Traditional Roman elegists, such as Propertius, typically used a male speaker that was a slave to love, passive and powerless at the hands of an indifferent lover. Sulpicia’s strong and assertive elegiac style stands out next to these impotent and passive male fellow elegists, which gave her a distinctly feminist voice in Augustan Rome. This presentation will examine Sulpicia’s feminist voice in comparison to Propertius’s traditional passive elegiac voice by comparing Sulpicia 5 and Propertius 1.15. Both of these poem’s speakers have taken ill and would like their lovers by their sides. However, in contrast to Propertius’s traditional elegy, Sulpicia’s speaker demands respect and expects her lover to be there for her. Ultimately, Sulpicia gave women a voice in elegy, thereby giving them a voice with elegy’s male aristocratic audience.
Elizabeth Jerkins, ’15
Iowa City, IA
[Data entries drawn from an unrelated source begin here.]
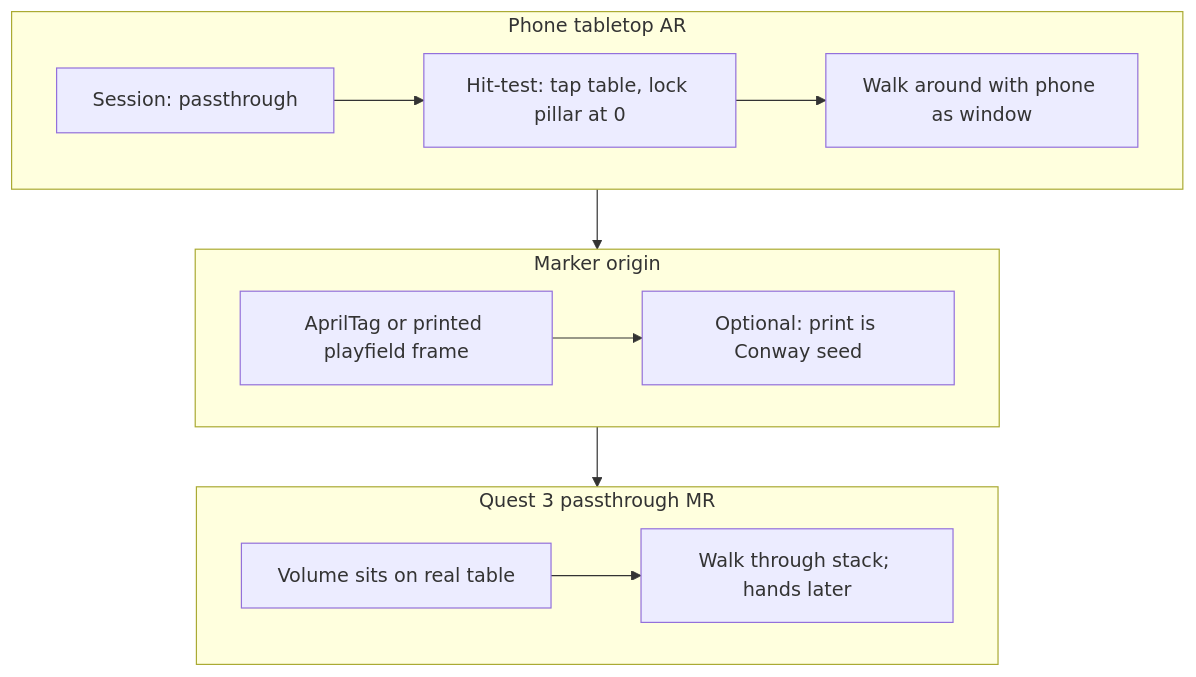
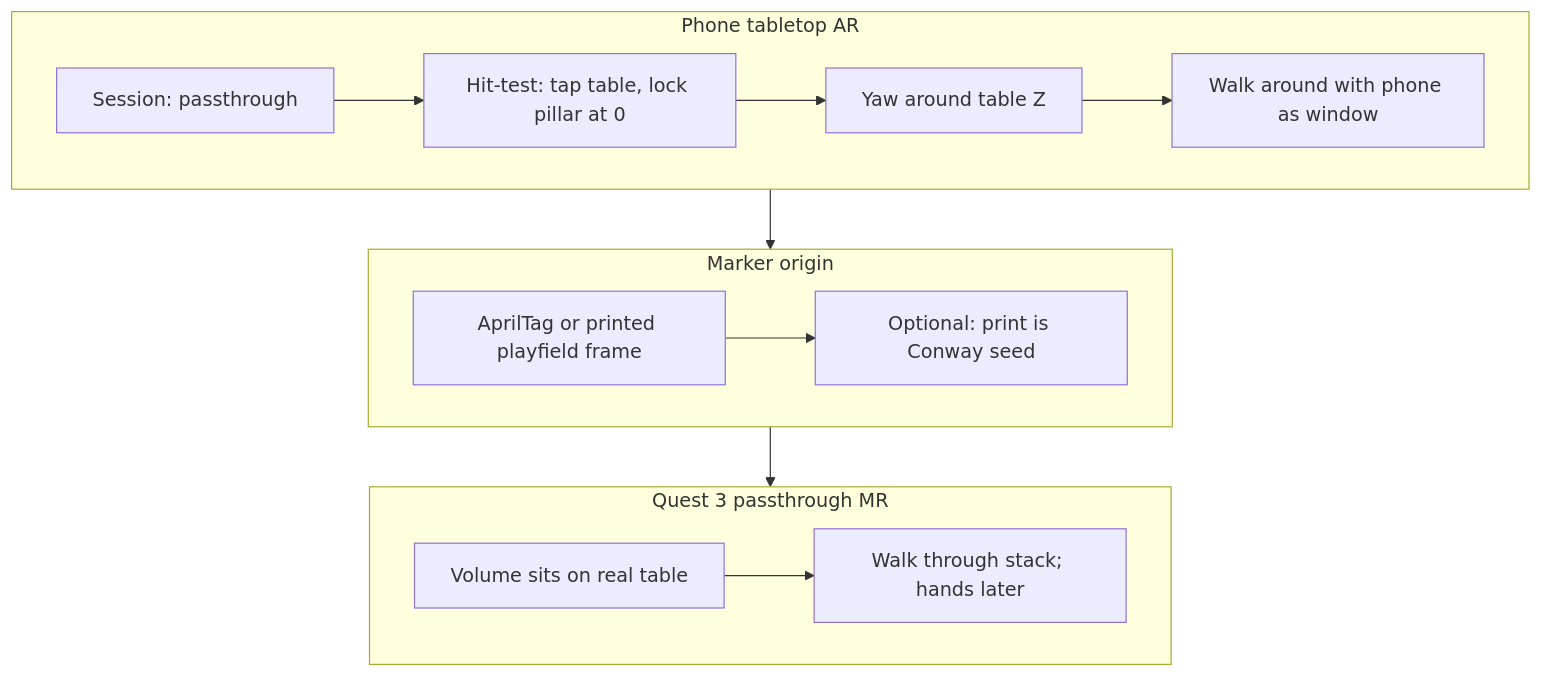
Before and after one commit to PiMaV/DONNER: diagram 24 of 24 in architecture.md, drawn with Mermaid. The commit also changed other lines of this file and 15 other files, not shown here.

Commit message:
Let AR yaw the pillar on the table after place, and steer desktop shading with a light azimuth so orbit stays look-around.

````diff
--- a/architecture.md
+++ b/architecture.md
@@ -825,21 +861,22 @@
 ```mermaid
 flowchart TB
   subgraph phone [Phone tabletop AR]
     sess[Session: passthrough]
     hit[Hit-test: tap table, lock pillar at 0]
+    yaw[Yaw around table Z]
     walk[Walk around with phone as window]
-    sess --> hit --> walk
+    sess --> hit --> yaw --> walk
   end
   subgraph marker [Marker origin]
     tag[AprilTag or printed playfield frame]
     seed[Optional: print is Conway seed]
     tag --> seed
   end
   subgraph quest [Quest 3 passthrough MR]
     table[Volume sits on real table]
     explore[Walk through stack; hands later]
     table --> explore
   end
   phone --> marker
   marker --> quest
 ```
````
Majors: Classical Studies, Psychology – Psychology Specialist Concentration
Sponsor: John Gruber-Miller